What is needed
Show the lines below that contain the string "void".

Given records
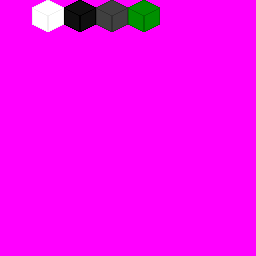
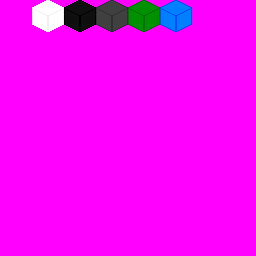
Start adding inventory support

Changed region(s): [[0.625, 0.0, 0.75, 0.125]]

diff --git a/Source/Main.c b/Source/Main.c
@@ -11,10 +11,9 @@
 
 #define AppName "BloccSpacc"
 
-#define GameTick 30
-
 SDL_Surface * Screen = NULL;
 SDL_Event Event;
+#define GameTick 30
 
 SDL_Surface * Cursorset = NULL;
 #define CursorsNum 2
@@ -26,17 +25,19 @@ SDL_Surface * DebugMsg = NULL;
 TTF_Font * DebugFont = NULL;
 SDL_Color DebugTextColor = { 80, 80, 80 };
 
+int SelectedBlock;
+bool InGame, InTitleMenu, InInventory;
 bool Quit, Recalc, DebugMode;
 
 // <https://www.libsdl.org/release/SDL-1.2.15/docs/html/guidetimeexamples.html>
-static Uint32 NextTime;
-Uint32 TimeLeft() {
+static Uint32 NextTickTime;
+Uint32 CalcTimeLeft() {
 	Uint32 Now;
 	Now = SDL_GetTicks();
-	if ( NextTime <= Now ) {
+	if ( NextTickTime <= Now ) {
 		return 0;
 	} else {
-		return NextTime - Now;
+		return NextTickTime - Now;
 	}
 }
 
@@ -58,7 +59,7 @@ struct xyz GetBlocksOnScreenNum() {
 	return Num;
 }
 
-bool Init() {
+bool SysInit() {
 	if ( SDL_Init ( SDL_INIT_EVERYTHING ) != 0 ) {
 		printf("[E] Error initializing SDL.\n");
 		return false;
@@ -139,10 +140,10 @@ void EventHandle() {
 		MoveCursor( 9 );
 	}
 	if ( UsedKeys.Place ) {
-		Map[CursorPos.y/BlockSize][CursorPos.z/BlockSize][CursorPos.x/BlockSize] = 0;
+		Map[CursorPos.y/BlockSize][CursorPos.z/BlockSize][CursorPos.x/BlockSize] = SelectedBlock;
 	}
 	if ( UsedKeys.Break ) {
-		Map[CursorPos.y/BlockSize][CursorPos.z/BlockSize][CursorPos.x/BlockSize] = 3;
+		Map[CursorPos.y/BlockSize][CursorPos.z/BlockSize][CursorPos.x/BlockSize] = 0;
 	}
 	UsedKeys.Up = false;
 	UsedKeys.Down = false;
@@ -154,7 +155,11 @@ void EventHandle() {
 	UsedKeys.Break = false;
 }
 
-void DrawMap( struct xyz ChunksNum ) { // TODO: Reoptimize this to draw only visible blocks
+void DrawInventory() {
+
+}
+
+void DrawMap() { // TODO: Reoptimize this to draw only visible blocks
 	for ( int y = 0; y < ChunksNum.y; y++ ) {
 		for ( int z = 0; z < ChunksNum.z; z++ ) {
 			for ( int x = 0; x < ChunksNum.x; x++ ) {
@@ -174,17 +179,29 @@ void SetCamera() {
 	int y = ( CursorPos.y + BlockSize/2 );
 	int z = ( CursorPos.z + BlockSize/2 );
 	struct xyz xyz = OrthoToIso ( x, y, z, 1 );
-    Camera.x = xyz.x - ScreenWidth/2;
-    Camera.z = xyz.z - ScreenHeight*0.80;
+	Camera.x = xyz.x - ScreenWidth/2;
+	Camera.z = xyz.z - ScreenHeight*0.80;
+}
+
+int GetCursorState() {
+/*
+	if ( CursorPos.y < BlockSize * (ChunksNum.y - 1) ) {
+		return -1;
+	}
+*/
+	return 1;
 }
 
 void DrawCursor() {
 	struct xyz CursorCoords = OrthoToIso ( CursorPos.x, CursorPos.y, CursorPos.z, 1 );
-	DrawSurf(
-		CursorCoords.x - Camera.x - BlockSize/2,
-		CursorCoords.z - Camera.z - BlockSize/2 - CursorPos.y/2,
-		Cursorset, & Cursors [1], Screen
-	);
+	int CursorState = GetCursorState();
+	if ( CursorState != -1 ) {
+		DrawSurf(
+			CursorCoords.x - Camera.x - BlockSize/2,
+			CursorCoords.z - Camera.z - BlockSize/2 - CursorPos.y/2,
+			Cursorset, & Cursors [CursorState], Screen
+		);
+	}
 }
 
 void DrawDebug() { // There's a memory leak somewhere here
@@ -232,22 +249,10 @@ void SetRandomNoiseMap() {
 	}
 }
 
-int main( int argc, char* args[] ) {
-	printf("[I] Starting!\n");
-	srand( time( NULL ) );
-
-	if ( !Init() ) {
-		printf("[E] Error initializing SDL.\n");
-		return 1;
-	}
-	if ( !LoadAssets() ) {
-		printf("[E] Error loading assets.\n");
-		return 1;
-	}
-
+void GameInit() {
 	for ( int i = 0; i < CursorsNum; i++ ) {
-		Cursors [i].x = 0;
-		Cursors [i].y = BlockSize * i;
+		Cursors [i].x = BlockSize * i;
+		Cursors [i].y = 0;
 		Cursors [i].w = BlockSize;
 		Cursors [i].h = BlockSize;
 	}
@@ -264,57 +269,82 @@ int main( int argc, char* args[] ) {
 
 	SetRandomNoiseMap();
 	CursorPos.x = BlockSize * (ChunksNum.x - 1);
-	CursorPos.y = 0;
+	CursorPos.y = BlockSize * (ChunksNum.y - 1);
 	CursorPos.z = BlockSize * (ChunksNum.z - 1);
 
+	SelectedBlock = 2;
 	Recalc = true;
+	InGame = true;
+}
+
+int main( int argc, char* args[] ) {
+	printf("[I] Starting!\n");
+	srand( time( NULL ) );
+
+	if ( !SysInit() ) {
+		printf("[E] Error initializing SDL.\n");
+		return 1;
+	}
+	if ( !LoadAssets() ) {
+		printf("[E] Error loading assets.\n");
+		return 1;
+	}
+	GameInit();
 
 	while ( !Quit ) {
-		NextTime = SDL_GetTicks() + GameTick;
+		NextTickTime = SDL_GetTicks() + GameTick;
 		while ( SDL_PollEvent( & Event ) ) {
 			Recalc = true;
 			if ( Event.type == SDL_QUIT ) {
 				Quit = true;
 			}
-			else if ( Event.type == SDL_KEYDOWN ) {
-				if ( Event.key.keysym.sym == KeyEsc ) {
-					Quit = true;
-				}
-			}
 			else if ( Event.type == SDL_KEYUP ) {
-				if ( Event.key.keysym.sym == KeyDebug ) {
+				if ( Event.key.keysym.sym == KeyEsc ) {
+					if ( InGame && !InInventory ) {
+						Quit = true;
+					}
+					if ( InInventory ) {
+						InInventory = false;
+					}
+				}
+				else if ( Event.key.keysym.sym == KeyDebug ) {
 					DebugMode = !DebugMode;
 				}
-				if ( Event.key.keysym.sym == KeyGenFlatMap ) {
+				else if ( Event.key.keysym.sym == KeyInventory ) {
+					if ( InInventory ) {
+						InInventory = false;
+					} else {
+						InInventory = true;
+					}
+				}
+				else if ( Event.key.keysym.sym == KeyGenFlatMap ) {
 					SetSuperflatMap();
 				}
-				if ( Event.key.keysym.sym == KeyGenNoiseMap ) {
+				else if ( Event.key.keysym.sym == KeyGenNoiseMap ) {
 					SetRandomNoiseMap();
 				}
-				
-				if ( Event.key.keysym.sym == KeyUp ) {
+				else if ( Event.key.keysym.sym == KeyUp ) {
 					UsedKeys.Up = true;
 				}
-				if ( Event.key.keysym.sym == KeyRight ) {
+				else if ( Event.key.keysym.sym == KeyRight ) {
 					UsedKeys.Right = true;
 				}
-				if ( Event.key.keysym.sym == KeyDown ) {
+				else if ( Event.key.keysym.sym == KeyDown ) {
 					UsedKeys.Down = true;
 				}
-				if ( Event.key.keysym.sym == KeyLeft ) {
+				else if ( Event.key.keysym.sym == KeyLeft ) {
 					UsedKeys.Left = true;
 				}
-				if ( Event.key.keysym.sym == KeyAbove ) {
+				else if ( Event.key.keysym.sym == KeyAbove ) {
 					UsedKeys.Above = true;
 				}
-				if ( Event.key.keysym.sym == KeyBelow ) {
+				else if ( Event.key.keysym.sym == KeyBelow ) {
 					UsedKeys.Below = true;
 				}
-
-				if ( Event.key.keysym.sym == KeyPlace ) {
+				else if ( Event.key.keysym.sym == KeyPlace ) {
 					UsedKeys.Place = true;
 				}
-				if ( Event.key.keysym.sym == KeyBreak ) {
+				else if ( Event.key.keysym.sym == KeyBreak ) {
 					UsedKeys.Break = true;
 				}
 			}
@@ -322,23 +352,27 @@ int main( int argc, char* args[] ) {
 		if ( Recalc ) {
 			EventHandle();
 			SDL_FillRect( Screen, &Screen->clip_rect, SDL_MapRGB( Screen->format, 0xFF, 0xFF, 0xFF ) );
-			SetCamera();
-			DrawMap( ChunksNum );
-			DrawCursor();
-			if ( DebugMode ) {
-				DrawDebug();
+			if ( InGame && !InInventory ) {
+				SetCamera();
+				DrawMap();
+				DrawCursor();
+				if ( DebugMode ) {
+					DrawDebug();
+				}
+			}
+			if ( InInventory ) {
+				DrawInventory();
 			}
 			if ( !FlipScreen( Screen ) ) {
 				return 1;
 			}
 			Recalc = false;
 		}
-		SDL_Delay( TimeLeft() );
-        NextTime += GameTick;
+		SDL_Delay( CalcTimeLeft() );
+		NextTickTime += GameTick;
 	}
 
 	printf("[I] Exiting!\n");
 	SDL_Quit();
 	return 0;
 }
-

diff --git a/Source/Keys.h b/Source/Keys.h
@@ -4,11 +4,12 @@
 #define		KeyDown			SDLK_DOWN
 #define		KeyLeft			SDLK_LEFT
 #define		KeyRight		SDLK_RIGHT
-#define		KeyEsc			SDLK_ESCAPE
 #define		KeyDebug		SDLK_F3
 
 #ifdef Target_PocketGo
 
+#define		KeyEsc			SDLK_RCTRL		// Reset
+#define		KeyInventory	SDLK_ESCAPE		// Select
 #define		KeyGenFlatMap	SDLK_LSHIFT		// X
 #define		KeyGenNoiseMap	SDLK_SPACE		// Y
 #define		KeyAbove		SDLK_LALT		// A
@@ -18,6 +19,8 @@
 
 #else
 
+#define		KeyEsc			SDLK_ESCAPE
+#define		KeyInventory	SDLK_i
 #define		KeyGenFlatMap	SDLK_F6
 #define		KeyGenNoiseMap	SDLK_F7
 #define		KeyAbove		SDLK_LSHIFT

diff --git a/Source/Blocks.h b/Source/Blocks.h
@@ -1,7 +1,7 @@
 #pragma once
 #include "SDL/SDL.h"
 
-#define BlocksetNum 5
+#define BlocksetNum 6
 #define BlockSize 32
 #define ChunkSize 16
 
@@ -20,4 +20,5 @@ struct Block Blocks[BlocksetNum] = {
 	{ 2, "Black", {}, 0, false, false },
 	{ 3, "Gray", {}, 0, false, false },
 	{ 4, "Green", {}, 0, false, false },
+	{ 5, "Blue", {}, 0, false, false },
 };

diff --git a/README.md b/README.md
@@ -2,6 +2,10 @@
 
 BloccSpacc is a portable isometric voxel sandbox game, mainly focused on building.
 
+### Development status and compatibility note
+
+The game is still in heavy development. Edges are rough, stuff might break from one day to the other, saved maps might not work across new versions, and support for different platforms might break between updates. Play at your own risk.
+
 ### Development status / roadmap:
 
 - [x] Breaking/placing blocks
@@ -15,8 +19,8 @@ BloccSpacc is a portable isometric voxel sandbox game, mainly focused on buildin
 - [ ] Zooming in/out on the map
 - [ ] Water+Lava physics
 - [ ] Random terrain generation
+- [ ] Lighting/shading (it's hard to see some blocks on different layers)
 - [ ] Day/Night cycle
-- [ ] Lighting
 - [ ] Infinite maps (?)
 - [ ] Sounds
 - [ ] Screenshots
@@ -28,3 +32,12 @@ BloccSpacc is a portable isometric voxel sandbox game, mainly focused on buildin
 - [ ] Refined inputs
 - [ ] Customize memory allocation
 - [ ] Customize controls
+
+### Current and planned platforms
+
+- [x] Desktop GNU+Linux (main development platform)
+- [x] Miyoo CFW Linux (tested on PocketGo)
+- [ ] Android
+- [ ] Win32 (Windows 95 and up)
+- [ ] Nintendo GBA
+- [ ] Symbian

Response to the task
@@ -139,10 +140,10 @@ void EventHandle() {
@@ -154,7 +155,11 @@ void EventHandle() {
-void DrawMap( struct xyz ChunksNum ) { // TODO: Reoptimize this to draw only visible blocks
+void DrawInventory() {
+void DrawMap() { // TODO: Reoptimize this to draw only visible blocks
@@ -174,17 +179,29 @@ void SetCamera() {
 void DrawCursor() {
 void DrawDebug() { // There's a memory leak somewhere here
@@ -232,22 +249,10 @@ void SetRandomNoiseMap() {
+void GameInit() {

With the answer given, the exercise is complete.